Among the entries below, find each line holding "dialog" and return it.

━━━━━━━━━━━━━━━━━━━━━━━━━━━━━━

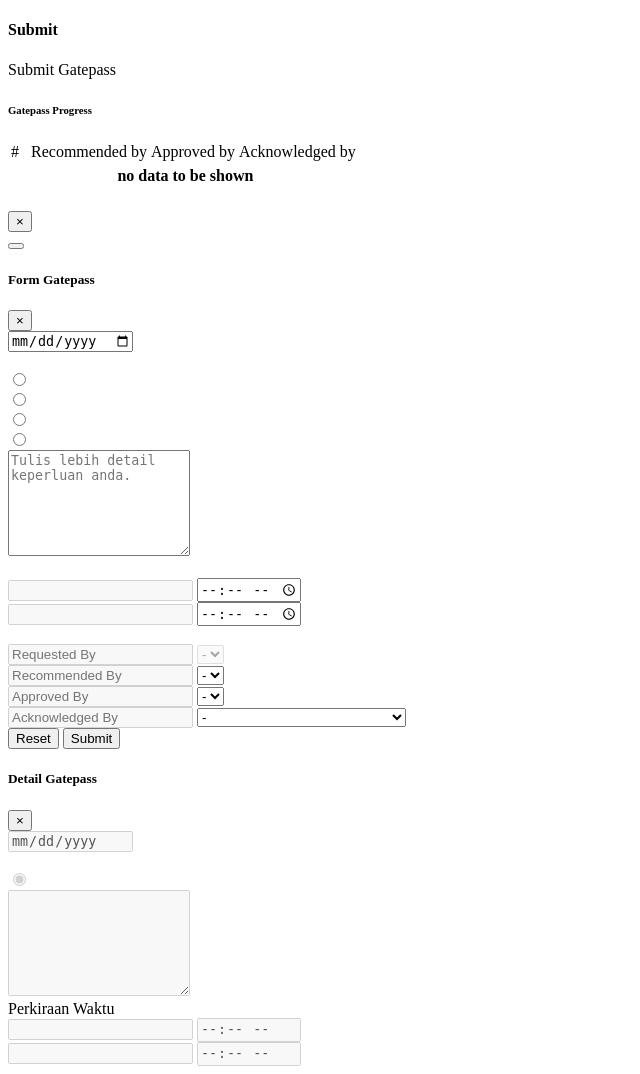
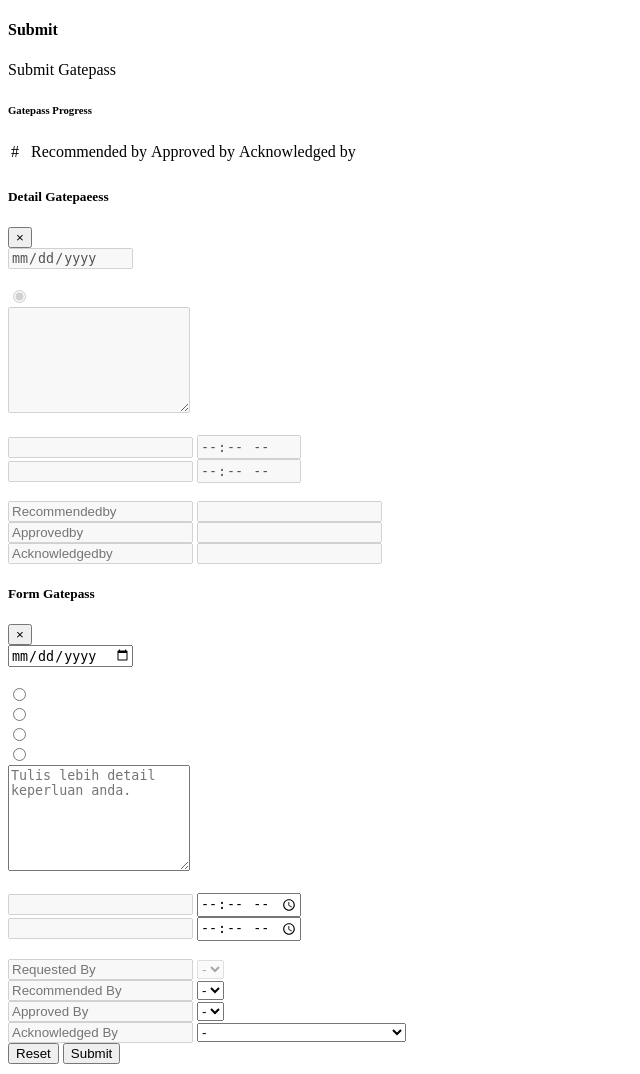
Before and after one commit to asdmaine/v3_gatepass_mtc, a CodeIgniter app: the page made by application/views/public/submit/Submit.php in a window 1280 px wide. Shown: the whole page, without its empty margins (0-640 px from the left). Run offline with CodeIgniter, Linux system fonts and the light colour scheme; data that the repository does not hold is empty.

Commit message:
done gatepass loop dan pengesahan lihat

```diff
--- a/application/models/M_admin.php
+++ b/application/models/M_admin.php
@@ -229,7 +229,7 @@
             }
             if ($post['recommended'] == '0') {
                 if ($post['approved'] == '0') {
-                    $data = array('status_approved' => 1);
+                    $data = array('status_approved' => 2);
                     $this->db->where('id_verifikasi', $id_verifikasi);
                     $this->db->update('gatepass_tbverifikasi', $data);
                     redirect('mail/push/acknowledged/' . $qrcode . '/dashboard');
--- a/application/views/public/submit/Submit.php
+++ b/application/views/public/submit/Submit.php
@@ -44,7 +44,7 @@
                 <!-- SHOW -->
                 <tr class="text">
                   <?php foreach ($Progress as $pg) {
-                  }
+
                   if (empty($pg->id_gatepass)) { ?>
                   <tr class="text">
                     <th class="text-center align-middle text-uppercase" colspan="7">no data to be shown</th>
@@ -157,13 +157,38 @@
                   </td>
                   <!-- END ACKNOWLEDGED -->
                   <td class="text-center spacing-2">
-                    <div class="btn btn-info m-1" data-toggle="modal" data-target=".ModalDetail"><i
+                    <div class="btn btn-info m-1" id="OpenModalProgress" data-tanggal="<?= $pg->tanggal_gatepass ?>"
+                        data-keperluan="<?= $pg->keperluan ?>" data-penjelasan="<?= $pg->penjelasan_keperluan ?>"
+                        data-est-time-out="<?= $pg->est_time_out ?>" data-est-time-in="<?= $pg->est_time_in ?>" data-recommended="<?= $content_recommended ?>" data-approved="<?= $content_approved ?>" data-acknowledged="<?= $content_acknowledged ?>"><i
                         class="fa-solid fa-circle-info"></i></div>
-                    <div class="btn btn-danger" data-toggle="modal" data-target="#ModalSure"><i
+                    <div class="btn btn-danger" data-toggle="modal" data-target="#ModalSure<?= $pg->id_gatepass ?>"><i
                         class="fa-solid fa-trash"></i></div>
                   </td>
                   </tr>
-                <?php } ?>
+                  <!-- Modal sure-->
+                  <div class="modal fade" id="ModalSure<?= $pg->id_gatepass ?>" data-backdrop="static" data-keyboard="false" tabindex="-1"
+                    aria-labelledby="ModalSureLabel" aria-hidden="true">
+                    <div class="modal-dialog">
+                      <div class="modal-content">
+                        <div class="modal-header">
+                          <h5 class="modal-title" id="ModalSureLabel"><?= $this->lang->line('Apakah anda yakin?') ?></h5>
+                          <button type="button" class="close" data-dismiss="modal" aria-label="Close">
+                            <span aria-hidden="true">&times;</span>
+                          </button>
+                        </div>
+                        <div class="modal-body">
+                          <?= $this->lang->line('Anda akan kehilangan progres dari gatepass anda') ?>
+                        </div>
+                        <div class="modal-footer">
+                          <button type="button" class="btn btn-secondary"
+                            data-dismiss="modal"><?= $this->lang->line('Kembali') ?></button>
+                          <a href="<?= base_url('submit/do_delete/' . $pg->id_gatepass) ?>"
+                            class="btn btn-danger"><?= $this->lang->line('Hapus') ?></a>
+                        </div>
+                      </div>
+                    </div>
+                  </div>
+                <?php }} ?>
               </tbody>
             </table>
           </div>
@@ -180,25 +205,67 @@
   </div>
   </div>
 
-  <!-- Modal sure-->
-  <div class="modal fade" id="ModalSure" data-backdrop="static" data-keyboard="false" tabindex="-1"
-    aria-labelledby="ModalSureLabel" aria-hidden="true">
-    <div class="modal-dialog">
-      <div class="modal-content">
+  <!-- modal progress -->
+<div class="modal fade" id="ModalProgress" tabindex="-1" role="dialog" aria-labelledby="myLargeModalLabel"
+  aria-hidden="true">
+  <div class="modal-dialog modal-xl">
+    <div class="modal-content px-4">
       <div class="modal-header">
-          <h5 class="modal-title" id="ModalSureLabel"><?= $this->lang->line('Apakah anda yakin?') ?></h5>
+        <h5 class="modal-title w-100 text-center" id="exampleModalLabel">Detail Gatepaeess</h5>
         <button type="button" class="close" data-dismiss="modal" aria-label="Close">
           <span aria-hidden="true">&times;</span>
         </button>
       </div>
       <div class="modal-body">
-          <?= $this->lang->line('Anda akan kehilangan progres dari gatepass anda') ?>
+        <form>
+          <div class="form-group mb-4">
+            <label for="tanggal" class="col-form-label font-weight-bold"><?= $this->lang->line('Tanggal') ?></label>
+            <input type="date" class="form-control w-50" id="isi-tanggal" disabled>
           </div>
-        <div class="modal-footer">
-          <button type="button" class="btn btn-secondary"
-            data-dismiss="modal"><?= $this->lang->line('Kembali') ?></button>
-          <a href="<?= base_url('submit/do_delete/' . $pg->id_gatepass . '/' . $pg->id_pengesahan) ?>"
-            class="btn btn-danger"><?= $this->lang->line('Hapus') ?></a>
+          <div class="form-group mb-4 ">
+            <label class="form-label font-weight-bold"><?= $this->lang->line('Keperluan') ?></label><br>
+            <div class="form-check form-check-inline">
+              <input class="form-check-input" type="radio" id="" value="" disabled checked>
+              <label class="form-check-label text-uppercase" id="isi-keperluan" for=""></label>
+            </div>
+          </div>
+          <div class="form-group mb-4">
+            <label for="penjelasan" class="form-label font-weight-bold"><?= $this->lang->line('Penjelasan') ?></label>
+            <textarea class="form-control" id="isi-penjelasan" style="height: 100px" disabled></textarea>
+          </div>
+          <div class="form-group mb-4">
+            <label class="form-label font-weight-bold"><?= $this->lang->line('Perkiraan waktu') ?></label><br>
+            <div class="input-group mb-1">
+              <input type="text" class="form-control text-light"
+                placeholder="<?= $this->lang->line('Perkiraan jam keluar') ?>" disabled>
+              <input class="form-control" type="time" id="isi_est_time_out" value="" disabled>
+            </div>
+            <div class="input-group mb-4">
+              <input type="text" class="form-control text-light"
+                placeholder="<?= $this->lang->line('Perkiraan jam masuk') ?>" disabled>
+              <input class="form-control" type="time" id="isi_est_time_in" value="" disabled>
+            </div>
+          </div>
+          <div class="form-group mb-4">
+            <label class="form-label font-weight-bold"><?= $this->lang->line('Pengesahan') ?></label><br>
+            <div class="input-group mb-1">
+              <input type="text" class="form-control text-light"
+                placeholder="Recommendedby" disabled>
+              <input class="form-control" type="text" id="isi_recommended" value="" disabled>
+            </div>
+            <div class="input-group mb-1">
+              <input type="text" class="form-control text-light"
+                placeholder="Approvedby" disabled>
+              <input class="form-control" type="text" id="isi_approved" value="" disabled>
+            </div>
+            <div class="input-group mb-4">
+              <input type="text" class="form-control text-light"
+                placeholder="Acknowledgedby" disabled>
+              <input class="form-control" type="text" id="isi_acknowledged" value="" disabled>
+            </div>
+          </div>
+
+        </form>
       </div>
     </div>
   </div>
@@ -344,54 +411,6 @@
   </div>
 
 
-  <!-- modal detail -->
-  <div class="modal fade ModalDetail" tabindex="-1" role="dialog" aria-labelledby="myLargeModalLabel"
-    aria-hidden="true">
-    <div class="modal-dialog modal-xl">
-      <div class="modal-content px-4">
-        <div class="modal-header">
-          <h5 class="modal-title w-100 text-center" id="exampleModalLabel">Detail Gatepass</h5>
-          <button type="button" class="close" data-dismiss="modal" aria-label="Close">
-            <span aria-hidden="true">&times;</span>
-          </button>
-        </div>
-        <div class="modal-body">
-          <form>
-            <div class="form-group mb-4">
-              <label for="tanggal" class="col-form-label font-weight-bold"><?= $this->lang->line('Tanggal') ?></label>
-              <input type="date" class="form-control w-50" id="tanggal" value="<?= $pg->tanggal_gatepass ?>" disabled>
-            </div>
-            <div class="form-group mb-4 ">
-              <label class="form-label font-weight-bold"><?= $this->lang->line('Keperluan') ?></label><br>
-              <div class="form-check form-check-inline">
-                <input class="form-check-input" type="radio" id="<?= $pg->keperluan ?>" value="<?= $pg->keperluan ?>"
-                  disabled checked>
-                <label class="form-check-label text-uppercase" for="<?= $pg->keperluan ?>"><?= $pg->keperluan ?></label>
-              </div>
-            </div>
-            <div class="form-group mb-4">
-              <label for="penjelasan" class="form-label font-weight-bold"><?= $this->lang->line('Penjelasan') ?></label>
-              <textarea class="form-control" id="penjelasan" style="height: 100px"
-                disabled><?= $pg->penjelasan_keperluan ?></textarea>
-            </div>
-            <div class="form-group mb-4">
-              <label class="form-label font-weight-bold">Perkiraan Waktu</label><br>
-              <div class="input-group mb-1">
-                <input type="text" class="form-control text-light"
-                  placeholder="<?= $this->lang->line('Perkiraan jam keluar') ?>" disabled>
-                <input class="form-control" type="time" id="est_time_out" value="<?= $pg->est_time_out ?>" disabled>
-              </div>
-              <div class="input-group mb-4">
-                <input type="text" class="form-control text-light"
-                  placeholder="<?= $this->lang->line('Perkiraan jam masuk') ?>" disabled>
-                <input class="form-control" type="time" id="est_time_in" value="<?= $pg->est_time_in ?>" disabled>
-              </div>
-            </div>
-          </form>
-        </div>
-      </div>
-    </div>
-  </div>
 
   <script>
     function resetForm() {
@@ -426,6 +445,20 @@
         document.getElementById('alert-time').style.display = 'none';
       }
     }
+    var modalButtonsProgress = document.querySelectorAll("#OpenModalProgress");
+    Array.from(modalButtonsProgress).forEach(function (button) {
+    button.addEventListener("click", function () {
+      document.querySelector('#isi-tanggal').value = this.getAttribute("data-tanggal");
+      document.querySelector('#isi-keperluan').innerHTML = this.getAttribute("data-keperluan");
+      document.querySelector('#isi-penjelasan').value = this.getAttribute("data-penjelasan");
+      document.querySelector('#isi_est_time_out').value = this.getAttribute("data-est-time-out");
+      document.querySelector('#isi_est_time_in').value = this.getAttribute("data-est-time-in");
+      document.querySelector('#isi_recommended').value = this.getAttribute("data-recommended");
+      document.querySelector('#isi_approved').value = this.getAttribute("data-approved");
+      document.querySelector('#isi_acknowledged').value = this.getAttribute("data-acknowledged");
+      $('#ModalProgress').modal('show');
+    });
+  });
   </script>
 </body>
 
```
Also changed, not shown: application/views/public/dashboard/Dashboard.php (+104 -61 lines). Lines whose indentation alone changed are shown as unchanged.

━━━━━━━━━━━━━━━━━━━━━━━━━━━━━━

#### EXERCISE SOLUTION:
+                    <div class="modal-dialog">
-    <div class="modal-dialog">
+<div class="modal fade" id="ModalProgress" tabindex="-1" role="dialog" aria-labelledby="myLargeModalLabel"
+  <div class="modal-dialog modal-xl">
-  <div class="modal fade ModalDetail" tabindex="-1" role="dialog" aria-labelledby="myLargeModalLabel"
-    <div class="modal-dialog modal-xl">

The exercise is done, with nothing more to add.